You can never assume that a mobile device user would be doing either of the above, but it is definitely worth embracing the fact that more increasingly visitors to your website are not always going to be desktop users. Users of mobile devices can have different behaviours and needs than those typical traits performed whilst in a desktop setting.

Is the conversion the right one for mobile?

For the washing machine example it would be worth testing different calls to action that would potentially appeal to a smart phone user – for example, a prominent ‘email me this product button’. This would allow the user to send a link to their desktop and captures the lead for you.

This is example is extremely helpful in understanding and measuring the impact and profitability of your different marketing channels. There are many ways that we can lose insight into how users interact with the site. They can clear cookies, use different browsers or PC’s at home / work and use their mobile devices.

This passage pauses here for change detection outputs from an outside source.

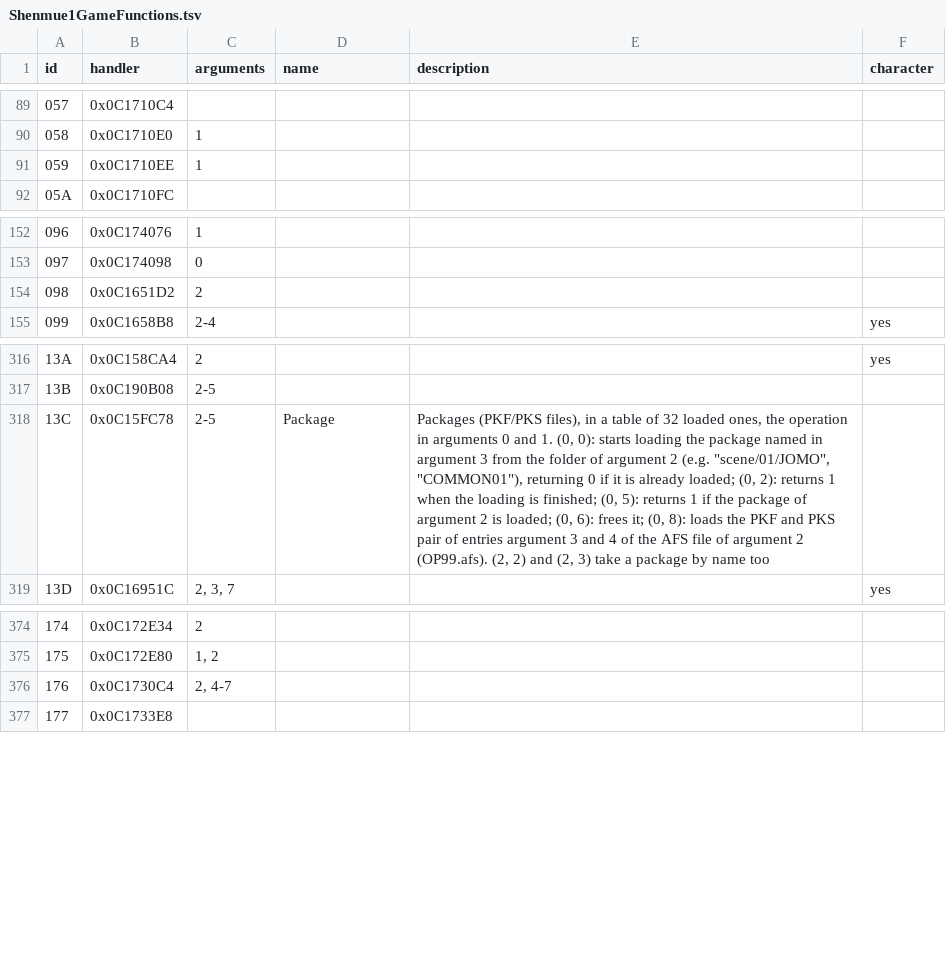
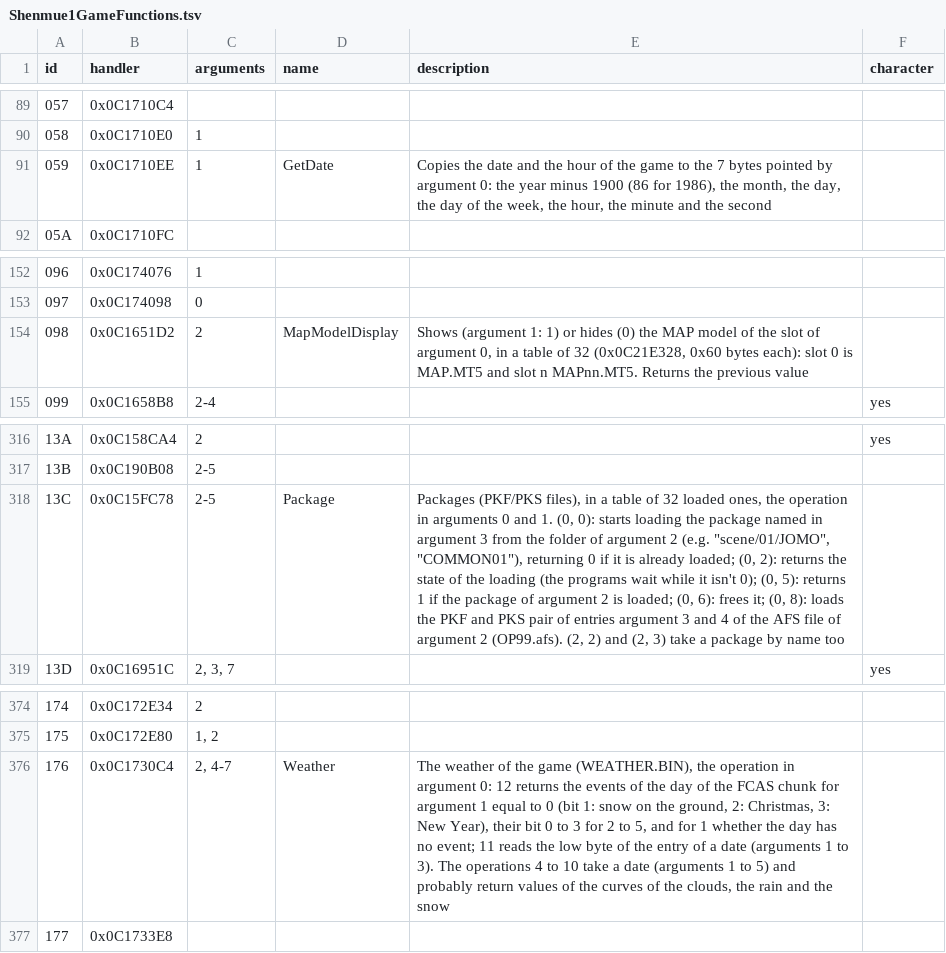
Before and after one commit to EmulRyo/Shenmue, a TSV file: resources/Shenmue1GameFunctions.tsv, drawn as a sheet; only a part is shown, gaps mark what is left out.

```diff
--- a/resources/Shenmue1GameFunctions.tsv
+++ b/resources/Shenmue1GameFunctions.tsv
@@ -90,3 +90,3 @@ id	handler	arguments	name	description	character
 058	0x0C1710E0	1			
-059	0x0C1710EE	1			
+059	0x0C1710EE	1	GetDate	Copies the date and the hour of the game to the 7 bytes pointed by argument 0: the year minus 1900 (86 for 1986), the month, the day, the day of the week, the hour, the minute and the second	
 05A	0x0C1710FC				
@@ -153,3 +153,3 @@ id	handler	arguments	name	description	character
 097	0x0C174098	0			
-098	0x0C1651D2	2			
+098	0x0C1651D2	2	MapModelDisplay	Shows (argument 1: 1) or hides (0) the MAP model of the slot of argument 0, in a table of 32 (0x0C21E328, 0x60 bytes each): slot 0 is MAP.MT5 and slot n MAPnn.MT5. Returns the previous value	
 099	0x0C1658B8	2-4			yes
@@ -317,3 +317,3 @@ id	handler	arguments	name	description	character
 13B	0x0C190B08	2-5			
-13C	0x0C15FC78	2-5	Package	Packages (PKF/PKS files), in a table of 32 loaded ones, the operation in arguments 0 and 1. (0, 0): starts loading the package named in argument 3 from the folder of argument 2 (e.g. "scene/01/JOMO", "COMMON01"), returning 0 if it is already loaded; (0, 2): returns 1 when the loading is finished; (0, 5): returns 1 if the package of argument 2 is loaded; (0, 6): frees it; (0, 8): loads the PKF and PKS pair of entries argument 3 and 4 of the AFS file of argument 2 (OP99.afs). (2, 2) and (2, 3) take a package by name too	
+13C	0x0C15FC78	2-5	Package	Packages (PKF/PKS files), in a table of 32 loaded ones, the operation in arguments 0 and 1. (0, 0): starts loading the package named in argument 3 from the folder of argument 2 (e.g. "scene/01/JOMO", "COMMON01"), returning 0 if it is already loaded; (0, 2): returns the state of the loading (the programs wait while it isn't 0); (0, 5): returns 1 if the package of argument 2 is loaded; (0, 6): frees it; (0, 8): loads the PKF and PKS pair of entries argument 3 and 4 of the AFS file of argument 2 (OP99.afs). (2, 2) and (2, 3) take a package by name too	
 13D	0x0C16951C	2, 3, 7			yes
@@ -375,3 +375,3 @@ id	handler	arguments	name	description	character
 175	0x0C172E80	1, 2			
-176	0x0C1730C4	2, 4-7			
+176	0x0C1730C4	2, 4-7	Weather	The weather of the game (WEATHER.BIN), the operation in argument 0: 12 returns the events of the day of the FCAS chunk for argument 1 equal to 0 (bit 1: snow on the ground, 2: Christmas, 3: New Year), their bit 0 to 3 for 2 to 5, and for 1 whether the day has no event; 11 reads the low byte of the entry of a date (arguments 1 to 3). The operations 4 to 10 take a date (arguments 1 to 5) and probably return values of the curves of the clouds, the rain and the snow	
 177	0x0C1733E8				
```
Also changed, not shown: 19 other files.
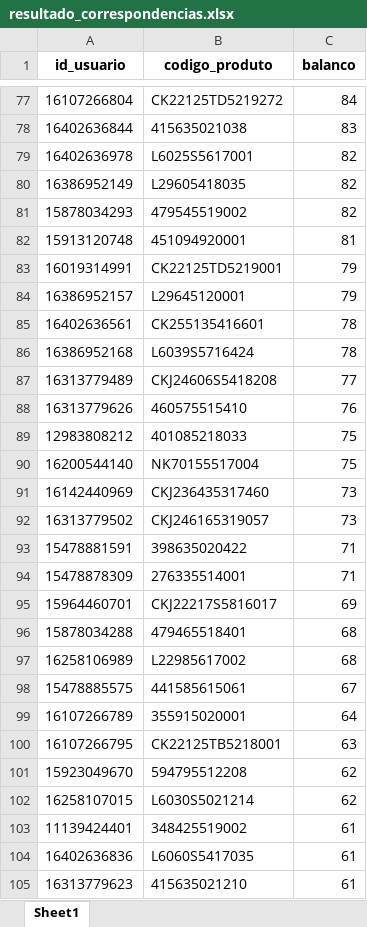
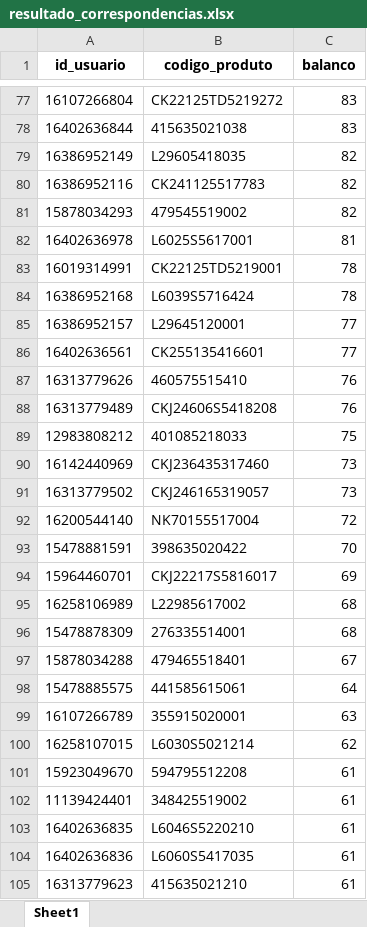
Before and after one commit to V1ctzzzC/marchon, an Excel workbook: resultado_correspondencias.xlsx, sheet Sheet1, drawn as a sheet; only a part is shown, gaps mark what is left out; values as stored, in another font and other column widths than the file's, no borders; removed rows and columns are numbered as before the commit, all else as after; the diff covers the shown part only; the diff names each change by its address in the sheet, - before the commit and + after, or states it on an @@ line.

```diff
--- a/resultado_correspondencias.xlsx (sheet Sheet1)
+++ b/resultado_correspondencias.xlsx (sheet Sheet1)
-C77 (balanco): 84
+C77 (balanco): 83
-row 79: 16402636978 | L6025S5617001 | 82
+row 80: 16386952116 | CK241125517783 | 82
-row 82: 15913120748 | 451094920001 | 81
+row 82: 16402636978 | L6025S5617001 | 81
-C83 (balanco): 79
+C83 (balanco): 78
-row 84: 16386952157 | L29645120001 | 79
-row 85: 16402636561 | CK255135416601 | 78
-row 87: 16313779489 | CKJ24606S5418208 | 77
+row 85: 16386952157 | L29645120001 | 77
+row 86: 16402636561 | CK255135416601 | 77
+row 88: 16313779489 | CKJ24606S5418208 | 76
-row 90: 16200544140 | NK70155517004 | 75
+row 92: 16200544140 | NK70155517004 | 72
-C93 (balanco): 71
+C93 (balanco): 70
-row 94: 15478878309 | 276335514001 | 71
-row 96: 15878034288 | 479465518401 | 68
+row 96: 15478878309 | 276335514001 | 68
+row 97: 15878034288 | 479465518401 | 67
-C98 (balanco): 67
+C98 (balanco): 64
-C99 (balanco): 64
+C99 (balanco): 63
-row 100: 16107266795 | CK22125TB5218001 | 63
-row 101: 15923049670 | 594795512208 | 62
+row 101: 15923049670 | 594795512208 | 61
@@ row 106 moved to row 103: 16402636835 @@
```
Also changed, not shown: 128 added rows, 161 removed rows, 1010 moved rows and 13 edited cells elsewhere in this sheet.
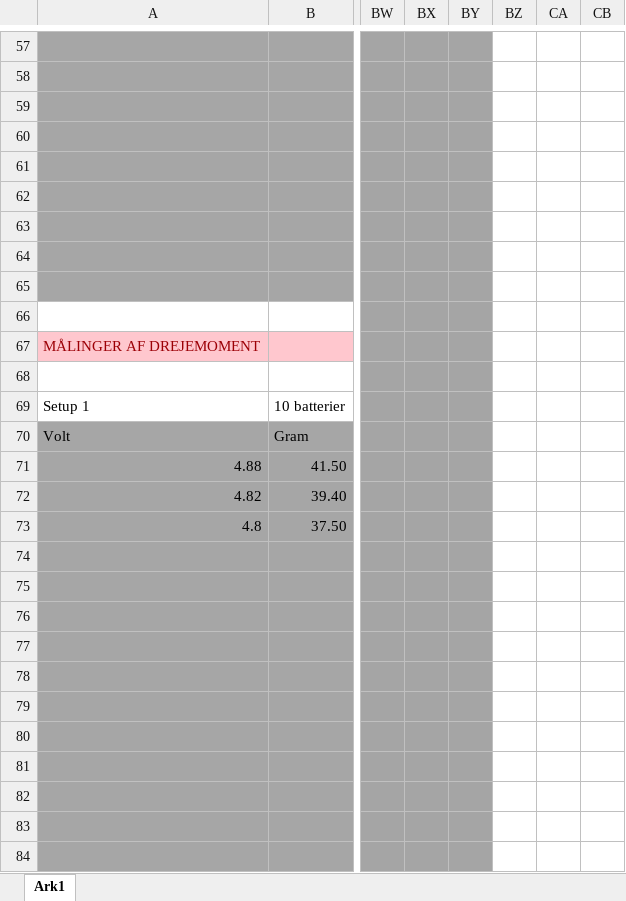
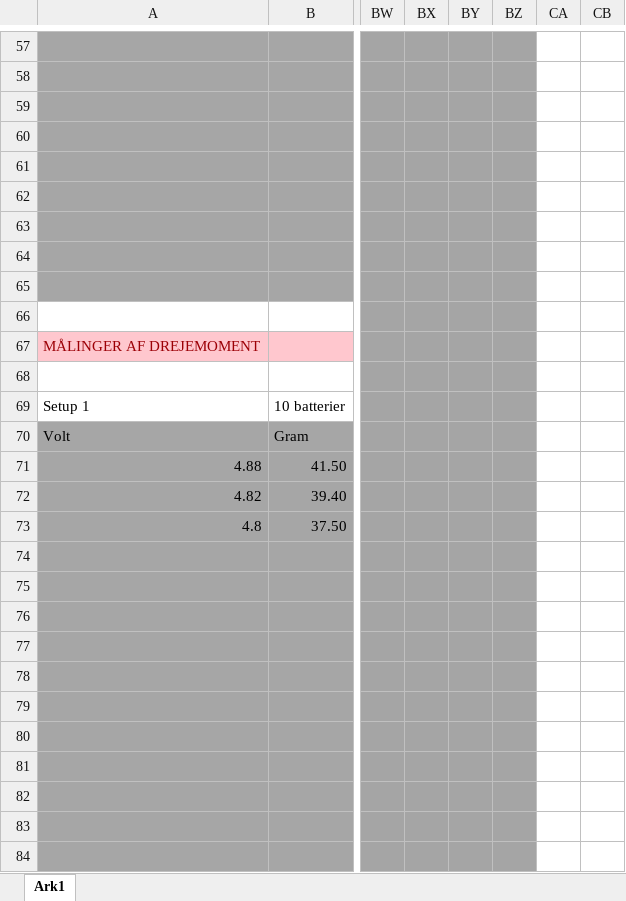
Before and after one commit to Dybdal/DTU-projekter, an Excel workbook: Mekanisk produktanalyse/Projekt 3/Databehandling.xlsx, sheet Ark1, drawn as a sheet; only a part is shown, gaps mark what is left out; values as stored, in another font and other column widths than the file's, no borders; charts and pictures not drawn; the diff covers the shown part only; the diff names each change by its address in the sheet, - before the commit and + after, or states it on an @@ line.

```diff
--- a/Mekanisk produktanalyse/Projekt 3/Databehandling.xlsx (sheet Ark1)
+++ b/Mekanisk produktanalyse/Projekt 3/Databehandling.xlsx (sheet Ark1)
-BZ57:BZ84 fill: none
+BZ57:BZ84 fill: #A5A5A5
```
Also changed, not shown: 2 edited cells and cell formats elsewhere in this sheet, charts or pictures.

Being savvy and understanding exactly what mobile users wants from your site (and then giving them what they want on your website) will improve conversions and help you attribute income to different channels.

Summary

Every year we are told this year is the year of the mobile, and up until now we’ve not seen the explosion everyone keeps talking about. The technology is there now, however too few sites are actually catering to the mobile user experience. I can’t help but feel that there are many large companies missing a trick here; either by not having a mobile site, or just because they are not optimising their mobile site well enough.

I would say mobile is extremely important right now; Econsultancy recommended the following:

if 20% of your traffic is mobile then you should get a mobile site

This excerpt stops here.